● What the task asks:
Below are the records; copy out every line that holds the word "saved".

——————

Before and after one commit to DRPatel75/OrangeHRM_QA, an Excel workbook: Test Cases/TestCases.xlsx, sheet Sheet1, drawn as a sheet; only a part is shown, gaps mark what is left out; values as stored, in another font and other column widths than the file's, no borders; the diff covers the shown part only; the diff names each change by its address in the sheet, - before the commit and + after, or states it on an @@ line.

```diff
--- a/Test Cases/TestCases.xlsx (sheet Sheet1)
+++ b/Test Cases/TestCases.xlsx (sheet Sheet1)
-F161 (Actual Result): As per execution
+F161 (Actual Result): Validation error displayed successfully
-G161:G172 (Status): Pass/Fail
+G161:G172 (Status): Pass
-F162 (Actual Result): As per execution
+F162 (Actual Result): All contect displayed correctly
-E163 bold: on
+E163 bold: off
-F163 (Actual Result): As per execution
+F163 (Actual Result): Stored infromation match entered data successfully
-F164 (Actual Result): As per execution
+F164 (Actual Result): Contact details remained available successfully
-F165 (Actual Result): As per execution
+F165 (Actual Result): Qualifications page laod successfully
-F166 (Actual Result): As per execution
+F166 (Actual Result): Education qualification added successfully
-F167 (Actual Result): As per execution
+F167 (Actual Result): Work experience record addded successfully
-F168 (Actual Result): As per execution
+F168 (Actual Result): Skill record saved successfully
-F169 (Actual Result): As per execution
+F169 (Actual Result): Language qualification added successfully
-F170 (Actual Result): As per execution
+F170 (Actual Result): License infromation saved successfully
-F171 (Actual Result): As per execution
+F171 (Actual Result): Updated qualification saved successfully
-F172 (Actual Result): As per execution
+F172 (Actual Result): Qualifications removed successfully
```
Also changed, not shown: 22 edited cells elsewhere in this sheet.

——————

● Answer to the problem:
+F168 (Actual Result): Skill record saved successfully
+F170 (Actual Result): License infromation saved successfully
+F171 (Actual Result): Updated qualification saved successfully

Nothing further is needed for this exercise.